How to work with Hadoop data using SQL in an R Jupyter notebook

IBM Big SQL provides standards-compliant SQL access to data in Hadoop. Developers familiar with SQL can access data in Hadoop without having to learn new languages or skills.

You can work with Hadoop data using SQL in a Jupyter Notebook.The required libraries are pre-installed in your Jupyter Notebook environment, so you can establish a connection to a remote Hadoop cluster with Big SQL and then run SQL queries over Hadoop data.


Big SQL Technology Sandbox is a large, shared cluster powered by Hadoop. You can use it to run R, SQL, Spark, and Hadoop jobs. It is a high performance environment demonstrating the advantages of parallelized processing of big data sets.
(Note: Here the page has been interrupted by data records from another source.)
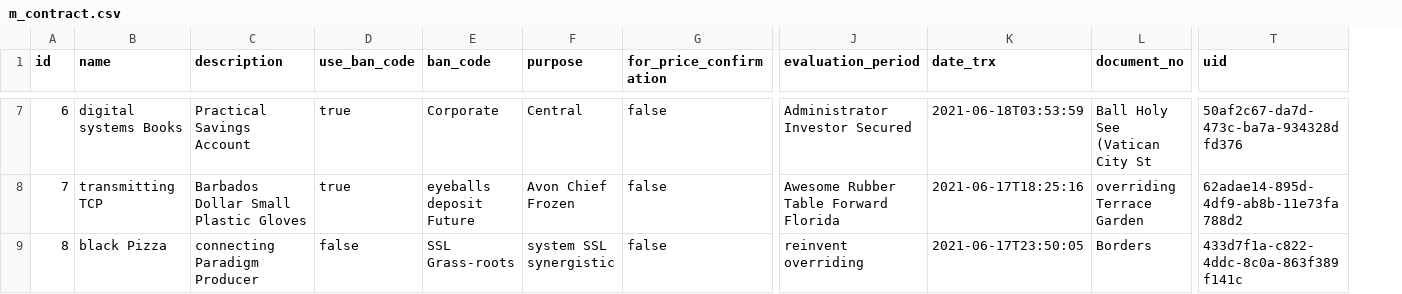
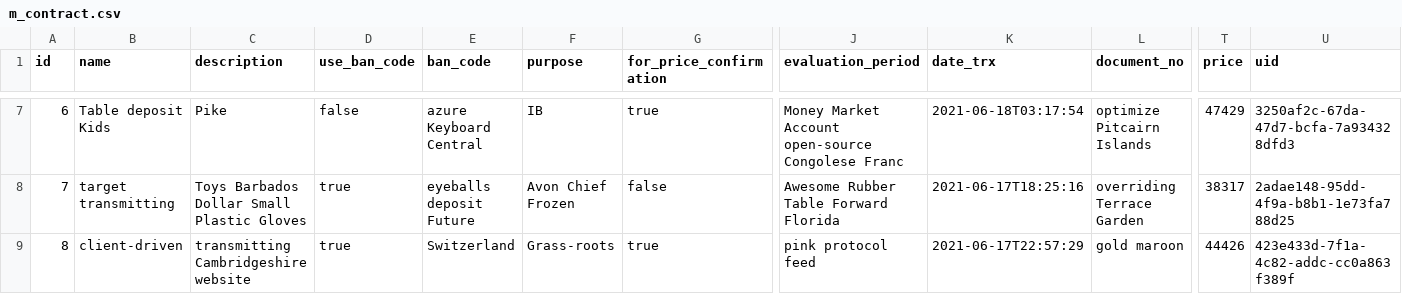
Before and after one commit to erid-rahmad/Eproch, a CSV file: src/main/resources/config/liquibase/fake-data/m_contract.csv, drawn as a sheet; only a part is shown, gaps mark what is left out; addresses are those after the commit; the diff covers the shown part only; the diff names each change by its address in the sheet, - before the commit and + after, or states it on an @@ line.

```diff
--- a/src/main/resources/config/liquibase/fake-data/m_contract.csv
+++ b/src/main/resources/config/liquibase/fake-data/m_contract.csv
+column T (price), rows 7-9: 47429 | 38317 | 44426
-B7 (name): digital systems Books
+B7 (name): Table deposit Kids
-C7 (description): Practical Savings Account
+C7 (description): Pike
-D7 (use_ban_code): true
+D7 (use_ban_code): false
-E7 (ban_code): Corporate
+E7 (ban_code): azure Keyboard Central
-F7 (purpose): Central
+F7 (purpose): IB
-G7 (for_price_confirmation): false
+G7 (for_price_confirmation): true
-J7 (evaluation_period): Administrator Investor Secured
+J7 (evaluation_period): Money Market Account open-source Congolese Franc
-K7 (date_trx): 2021-06-18T03:53:59
+K7 (date_trx): 2021-06-18T03:17:54
-L7 (document_no): Ball Holy See (Vatican City St
+L7 (document_no): optimize Pitcairn Islands
-U7 (uid): 50af2c67-da7d-473c-ba7a-934328dfd376
+U7 (uid): 3250af2c-67da-47d7-bcfa-7a934328dfd3
-B8 (name): transmitting TCP
+B8 (name): target transmitting
-C8 (description): Barbados Dollar Small Plastic Gloves
+C8 (description): Toys Barbados Dollar Small Plastic Gloves
-U8 (uid): 62adae14-895d-4df9-ab8b-11e73fa788d2
+U8 (uid): 2adae148-95dd-4f9a-b8b1-1e73fa788d25
-B9 (name): black Pizza
+B9 (name): client-driven
-C9 (description): connecting Paradigm Producer
+C9 (description): transmitting Cambridgeshire website
-D9 (use_ban_code): false
+D9 (use_ban_code): true
-E9 (ban_code): SSL Grass-roots
+E9 (ban_code): Switzerland
-F9 (purpose): system SSL synergistic
+F9 (purpose): Grass-roots
-G9 (for_price_confirmation): false
+G9 (for_price_confirmation): true
-J9 (evaluation_period): reinvent overriding
+J9 (evaluation_period): pink protocol feed
-K9 (date_trx): 2021-06-17T23:50:05
+K9 (date_trx): 2021-06-17T22:57:29
-L9 (document_no): Borders
+L9 (document_no): gold maroon
-U9 (uid): 433d7f1a-c822-4ddc-8c0a-863f389f141c
+U9 (uid): 423e433d-7f1a-4c82-addc-cc0a863f389f
```
Also changed, not shown: 93 edited cells elsewhere in this file, 17 other files.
For credentials, sign up for an account on Demo Cloud. Your username and password there will be used for new SQL connections.

Access Hadoop data using SQL

Create a new Jupyter notebook in Data Scientist Workbench. Set it to use R.

Enter your Big SQL Technology Sandbox username and password in a new cell.
username = "my_demo_cloud_username";

password = "my_demo_cloud_password"
Notice: Your Big SQL Technology Sandbox username is different from your email address. For example, the username for might be janedoe. You can see your username in the top right corner of Demo Cloud when you're logged in.

Run the cell above.

Create a new cell.

Enter the other connection details for our cluster.
database = "bigsql";
hostname = "";
port = "32051"
Run the cell above. Create a new cell.

Create the connection using the code below.

jcc = JDBC("", "/usr/local/lib/db2jcc4.jar");
jdbc_path = paste("jdbc:db2://", hostname, ":", port, "/", database, sep="");
conn = dbConnect(jcc, jdbc_path, user=username, password=password)

Run the cell above. If something didn't work, make sure you set the username and password variables in the first cell to your Demo Cloud username and password.

gosalesdw.emp_employee_dim is a sample table in the bigsql database.

Create a new cell. Run a SQL query against the sample data.
query = "select * from gosalesdw.emp_employee_dim";
rs = dbSendQuery(conn, query);
df = fetch(rs, -1);
Cool! You've accessed data in a Hadoop cluster using a SQL connection from a Jupyter notebook.
Finally, as a best practice we should close the database connection once we're done with it.

Feedback and Knowledge Base